Sex workers, former sex workers and allies began a new chapter in a very old story on Feb 17. They gathered at SAW Gallery for an information session, followed by a closed meeting for those in the trade to talk about what they need from the city.
As attendance swelled well past the 20 chairs that were set up, University of Ottawa criminology professor Christine Bruckert presented a short history of prostitution.
They call it the world’s oldest profession; in Ottawa, it’s at least 150.
“Even when it was Bytown, there was sex work in the Market area,” says Bruckert. “And they were able to exist in the city without too much hassle until the mid-1980s.”

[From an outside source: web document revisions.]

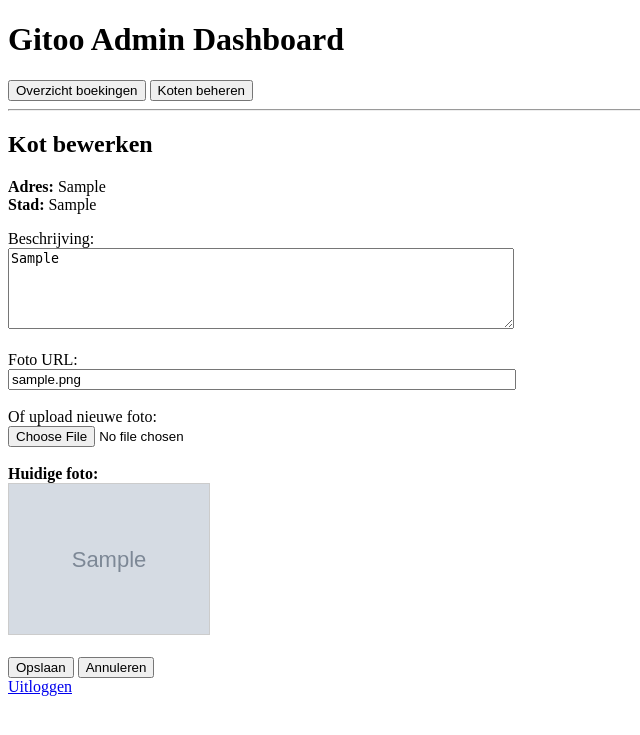
After one commit to A-D-DBS-application/web-application-2025-group-7, a Flask app: page /admin/kot/1/edit in a window 1280 px wide. The commit adds this page. Shown: the top 735 px of the page, without its empty margins (0-640 px from the left). Run offline with Flask 3, Linux system fonts and the light colour scheme; the visitor is signed in with stand-in values (Sample User, id 1); tables that the repository leaves empty hold one stand-in row (values such as "Sample post"); grey boxes marked "Sample" are stand-in pictures.

Commit message:
aanpassing Admin bewerkingen

```diff
--- a/Flask/app/routes.py
+++ b/Flask/app/routes.py
@@ -1,6 +1,8 @@
 from operator import and_
 from warnings import filters
 from flask import render_template, request, redirect, url_for, session, flash
+from werkzeug.utils import secure_filename
+import os, time
 from .models import Beschikbaarheid, db, Gebruiker, Student, Huurder, Kot, Boeking, Kotbaas
 from datetime import datetime
 
@@ -387,6 +389,9 @@ def register_routes(app):
         kot.beschrijving = nieuwe_beschrijving or None
         db.session.commit()
         flash('Beschrijving bijgewerkt.', 'success')
+        # Redirect terug naar juiste beheer pagina indien daarvandaan gekomen
+        if request.referrer and 'dashboard_admin_koten' in request.referrer:
+            return redirect(url_for('dashboard_admin_koten'))
         return redirect(url_for('index'))
 
     # Admin-only: update foto URL
@@ -395,10 +400,33 @@ def register_routes(app):
         if session.get('rol') != 'admin':
             return redirect(url_for('login'))
         kot = Kot.query.get_or_404(kot_id)
-        nieuwe_foto = request.form.get('foto', '').strip()
-        kot.foto = nieuwe_foto or ''
+        # 1) If a file is uploaded, save it under static/uploads and set foto to its URL
+        file = request.files.get('foto_file')
+        if file and file.filename:
+            filename = secure_filename(file.filename)
+            # allow only common image extensions
+            allowed = {'.jpg', '.jpeg', '.png', '.gif', '.webp'}
+            ext = os.path.splitext(filename)[1].lower()
+            if ext in allowed:
+                uploads_dir = os.path.join(app.static_folder, 'uploads')
+                os.makedirs(uploads_dir, exist_ok=True)
+                unique_name = f"kot{kot_id}_{int(time.time())}{ext}"
+                save_path = os.path.join(uploads_dir, unique_name)
+                file.save(save_path)
+                # store absolute static path so templates don't need changes
+                static_rel = f"uploads/{unique_name}"
+                kot.foto = url_for('static', filename=static_rel)
+            else:
+                flash('Bestandstype niet toegestaan. Gebruik jpg, jpeg, png, gif of webp.', 'error')
+        else:
+            # 2) Fallback to URL field if provided
+            nieuwe_foto = request.form.get('foto', '').strip()
+            if nieuwe_foto:
+                kot.foto = nieuwe_foto
         db.session.commit()
         flash('Foto-URL bijgewerkt.', 'success')
+        if request.referrer and 'dashboard_admin_koten' in request.referrer:
+            return redirect(url_for('dashboard_admin_koten'))
         return redirect(url_for('index'))
 
     @app.route('/logout')
@@ -434,3 +462,36 @@ def register_routes(app):
             return redirect(url_for('login'))
         koten = Kot.query.all()
         return render_template('admin_kot_list.html', koten=koten)
+
+    @app.route('/admin/kot/<int:kot_id>/edit', methods=['GET', 'POST'])
+    def admin_kot_edit(kot_id):
+        if session.get('rol') != 'admin':
+            return redirect(url_for('login'))
+        kot = Kot.query.get_or_404(kot_id)
+        if request.method == 'POST':
+            nieuwe_beschrijving = request.form.get('beschrijving', '').strip()
+            kot.beschrijving = nieuwe_beschrijving or None
+            # Foto via URL
+            foto_url = request.form.get('foto', '').strip()
+            # Foto via upload
+            file = request.files.get('foto_file')
+            if file and file.filename:
+                filename = secure_filename(file.filename)
+                allowed = {'.jpg', '.jpeg', '.png', '.gif', '.webp'}
+                ext = os.path.splitext(filename)[1].lower()
+                if ext in allowed:
+                    uploads_dir = os.path.join(app.static_folder, 'uploads')
+                    os.makedirs(uploads_dir, exist_ok=True)
+                    unique_name = f"kot{kot_id}_{int(time.time())}{ext}"
+                    save_path = os.path.join(uploads_dir, unique_name)
+                    file.save(save_path)
+                    static_rel = f"uploads/{unique_name}"
+                    kot.foto = url_for('static', filename=static_rel)
+                else:
+                    flash('Bestandstype niet toegestaan.', 'error')
+            elif foto_url:
+                kot.foto = foto_url
+            db.session.commit()
+            flash('Kot bijgewerkt.', 'success')
+            return redirect(url_for('dashboard_admin_koten'))
+        return render_template('admin_edit_kot.html', kot=kot)
--- /dev/null
+++ b/Flask/app/templates/admin_edit_kot.html
@@ -0,0 +1,25 @@
+{% extends 'dashboard_admin.html' %}
+{% block dashboard_content %}
+<h2>Kot bewerken</h2>
+<p><strong>Adres:</strong> {{ kot.adres }}<br>
+<strong>Stad:</strong> {{ kot.stad }}</p>
+<form method="post" enctype="multipart/form-data" style="max-width:500px;">
+    <label>Beschrijving:<br>
+        <textarea name="beschrijving" rows="5" style="width:100%;">{{ kot.beschrijving or '' }}</textarea>
+    </label><br><br>
+    <label>Foto URL:<br>
+        <input type="text" name="foto" value="{{ kot.foto or '' }}" style="width:100%;">
+    </label><br><br>
+    <label>Of upload nieuwe foto:<br>
+        <input type="file" name="foto_file" accept="image/*">
+    </label><br><br>
+    {% if kot.foto %}
+        <div>
+            <strong>Huidige foto:</strong><br>
+            <img src="{{ kot.foto }}" alt="Foto" style="max-width:200px; height:auto; border:1px solid #ccc;">
+        </div><br>
+    {% endif %}
+    <button type="submit">Opslaan</button>
+    <a href="{{ url_for('dashboard_admin_koten') }}"><button type="button">Annuleren</button></a>
+</form>
+{% endblock %}
```
Also changed, not shown: Flask/app/templates/admin_kot_list.html (+5 -10 lines), Flask/app/templates/index.html (+8 -1 lines), Flask/app/static/uploads/kot1_1763635962.png (added), Flask/app/static/uploads/kot2_1763636696.png (added).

Harassment became commonplace only as the Byward Market area began to gentrify, Bruckert says. As middle- and upper-class hipsters moved into the neighbourhoods, concern with the respectability of the area increased.
Road blockades were installed on the sidestreets near King Edward Ave to prevent johns from circling the stroll, police surveillance increased and residents began chasing sex workers away. Nearby, gay hustlers faced a similar problem; planners turned the patch of grass used as their stroll into the site of the American Embassy.
“What I’m really talking about is the ways in which the law makes them more vulnerable,” she says.
In part, that meant that hookers spread out — to the margins of the market, to Hintonburg, to Vanier — leaving them more isolated. Bruckert and her colleague Colette Parent prepared a study that asked 19 prostitutes in Ottawa and Gatineau about their experiences.
What they discovered turns assumptions about sex work on their head. The survey found that six of the 19 “faced violence from the police.”
“We had more complaints about police than we had about clients,” she says.
That situation in Ottawa appears to be getting worse. In the fall, Ottawa announced a newly minted Street Crime Unit, a project that started in Nov 2007 with a one-year mandate.
Just four days before the public meeting, Ottawa Police announced it had arrested 14 prostitutes.
The Feb 14 notice outlined street sweeps in the Centretown, Byward Market, Vanier and Hintonburg neighbourhoods resulting in 47 people being charged. Offences included drug and property crimes and prostitution.
In the wake of the sweeps, ACO distributed legal information, trying to reach those who have been charged.
“We urge everyone to be aware of their rights and to pass the information on to people who are directly affected,” says Adam Graham in a release Feb 14.
He points people to a small card produced by the Pivot Legal Society, available through the Pivot Legal Society website and at ACO, which details some of the things you can say if you are being harassed by the police. It offers a detachable portion which can be given to police officers which reads, in part:
“Officer, if I am under arrest or being detained, please tell me so. If I am free to go, please tell me so. If I am not free to go, please tell me why. I wish to exercise all my legal rights including my right to silence and my right to speak to a lawyer before I say anything to you. I do not consent to be searched. I wish to be released without delay. Please do not ask me questions, because I will not willingly talk to you until I speak to a lawyer. Thank you for respecting my rights.”
In December, the police announced 65 people were arrested in a street-level sweep — for charges including drug possession, drug trafficking, breach of conditions, robbery and communication for the purposes of prostitution — just one day before International Day to End Violence Against Sex Workers, when a public protest in Ottawa was planned.
So far, these police actions have gone largely unanswered. One of the cross-cutting motifs of the Bruckert-Parent report, which was released in May of 2006, is that prostitutes want an association to advocate for them.
“These women were well aware that there was no voice speaking on their behalf,” says Bruckert.
Stella is a Montreal-based organization run by and for sex workers. It’s funded mostly through the Public Health Agency of Canada. Jenn Clamen, from Stella, came to the Ottawa meeting to share the story of how Montreal sex workers organized.
“Street sex work is the most vulnerable to the law, and that’s why the urgency,” she says, but Stella has also been able to help escorts, phone-sex workers, rub-and-tug folks and women in the porn industry.
The organization, now more than a dozen years old, grew from a drop-in where women could shower and hang out to a full-on support service with a handful of fulltime staffers.
Out of respect for those who wanted to talk confidentially, reporters and allies were asked to leave. It could be a few months before a full-on organization in Ottawa is ready to mobilize.
For now, Ottawa has taken its first step. As dozens of allies spilled onto the street, a sheet of ice waited outside. But inside, a thaw was underway.